In the short-term, we’re only accepting new business online. That means new customers can’t buy insurance over the phone.
Existing customers: Please don’t phone unless it’s absolutely necessary.
We need to prioritise:
- Customers who have an urgent claim, for example your car is undrivable following an accident, you are injured, or your home is uninhabitable.
- Customers who can’t pay now as a result of the Coronavirus pandemic, call us - we want to help you.
If you have questions about your renewal or want to make a change to your policy, you can use our virtual assistant. If your policy is due to renew in the next week and you haven’t opted for auto-renewal, please call us. If you have opted for auto-renewal, please make sure your insurance still meets your needs.
For more information and frequently asked questions about COVID-19, go to our Coronavirus help and support page.

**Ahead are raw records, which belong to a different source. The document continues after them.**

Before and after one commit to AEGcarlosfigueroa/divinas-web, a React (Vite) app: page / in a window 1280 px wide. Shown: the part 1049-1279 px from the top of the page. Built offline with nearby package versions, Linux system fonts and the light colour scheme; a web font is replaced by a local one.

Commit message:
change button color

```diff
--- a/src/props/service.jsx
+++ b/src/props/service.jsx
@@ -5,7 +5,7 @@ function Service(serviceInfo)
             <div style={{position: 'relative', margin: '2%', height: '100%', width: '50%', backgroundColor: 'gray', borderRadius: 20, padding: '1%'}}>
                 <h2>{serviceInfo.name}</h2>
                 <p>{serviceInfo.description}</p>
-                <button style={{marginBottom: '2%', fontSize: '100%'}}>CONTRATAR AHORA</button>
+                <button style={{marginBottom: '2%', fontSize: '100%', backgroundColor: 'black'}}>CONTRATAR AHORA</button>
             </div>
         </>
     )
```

Generally, smaller cars are more fuel-efficient and emit less CO2. So not only can you feel you’re helping the environment if you choose a smaller car, it’s likely to be cheaper to run too. The size of your car is also a factor when issuing a car insurance quote, so it could mean you get a cheaper rate from Churchill.
Buy a car with a 1.4-litre engine or smaller and you may find you could get cheaper road tax. However, bear in mind that the tax on newer cars is rated on emissions, so this will also have an impact on your tax costs. Once you’ve decided on the type of car you want, most models offer a range of engines that vary in terms of fuel efficiency and CO2 emissions. How much your car weighs is also related to how much fuel it uses – heavier ones use more.

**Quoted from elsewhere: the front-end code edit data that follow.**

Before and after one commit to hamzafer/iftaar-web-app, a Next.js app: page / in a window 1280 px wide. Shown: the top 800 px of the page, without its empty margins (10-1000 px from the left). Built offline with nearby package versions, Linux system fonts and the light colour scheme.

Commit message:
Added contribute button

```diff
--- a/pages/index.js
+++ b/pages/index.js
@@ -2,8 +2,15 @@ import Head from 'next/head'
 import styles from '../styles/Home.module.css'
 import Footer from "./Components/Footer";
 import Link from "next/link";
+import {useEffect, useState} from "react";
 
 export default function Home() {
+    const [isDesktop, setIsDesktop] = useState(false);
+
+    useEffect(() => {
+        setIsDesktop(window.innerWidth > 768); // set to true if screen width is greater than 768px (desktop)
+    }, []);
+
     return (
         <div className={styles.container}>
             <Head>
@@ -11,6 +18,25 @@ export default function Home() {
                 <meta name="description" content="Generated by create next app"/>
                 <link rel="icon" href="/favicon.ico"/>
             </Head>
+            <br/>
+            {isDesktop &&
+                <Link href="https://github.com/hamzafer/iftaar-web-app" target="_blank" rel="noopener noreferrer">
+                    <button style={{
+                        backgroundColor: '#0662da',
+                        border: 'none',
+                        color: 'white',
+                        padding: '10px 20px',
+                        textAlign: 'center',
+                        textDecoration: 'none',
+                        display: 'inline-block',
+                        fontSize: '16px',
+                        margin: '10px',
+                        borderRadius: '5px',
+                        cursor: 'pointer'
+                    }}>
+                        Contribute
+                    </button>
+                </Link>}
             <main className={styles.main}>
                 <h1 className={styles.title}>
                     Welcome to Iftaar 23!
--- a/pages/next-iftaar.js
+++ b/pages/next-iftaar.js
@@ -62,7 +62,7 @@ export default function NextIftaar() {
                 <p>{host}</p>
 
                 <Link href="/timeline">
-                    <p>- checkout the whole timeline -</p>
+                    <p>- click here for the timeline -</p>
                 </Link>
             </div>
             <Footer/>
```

Look at the label
If you want to buy a new car (on the whole, the newer the car, the better it is for the environment), you’ll find that most of those on display in car showrooms have a colour-coded fuel efficiency rating. The coding runs from band A to G. A and B represent the cars that emit the least CO2. The label also contains other information, such as the running costs you can expect for the car over 12,000 miles.
Though diesels can cost around £500 more than petrol cars, they use less fuel and so don’t give out as much CO2. However, petrol cars produce fewer toxic emissions and the fuel now tends to be cheaper. One way of deciding what would be the right choice for you is to think about where you do the majority of your driving. If it’s long distance or motorway driving, then the diesel engine may be best. Or if you’re mostly driving around town, a petrol engine might be better.
You can also buy cars that run on a more environmentally friendly fuel, although these aren’t always easily available. Biofuels come from renewable sources. Liquid Petroleum Gas cars can’t be bought as new in the UK but petrol cars can be converted. These give off lower toxic emissions than diesel and older petrol engines, but fuel consumption is worse. Compressed Natural Gas (CNG) operates quietly and emits fewer toxic chemicals than normal fuels. Many petrol and diesel engines can be converted to run on CNG.
Our friends electric
More and more car makers are producing cars that run wholly or partly on electricity. Find out more about hybrid and electric vehicles at www.goingreen.co.uk.
Remember, if buying a new car means dumping your old one, it should be taken to an Authorised Treatment Facility. There are over 1400 of these in the UK and they arrange for vehicles to be disposed of in an environmentally friendly way. The Cartakeback website will let you search for your nearest Authorised Treatment Facility.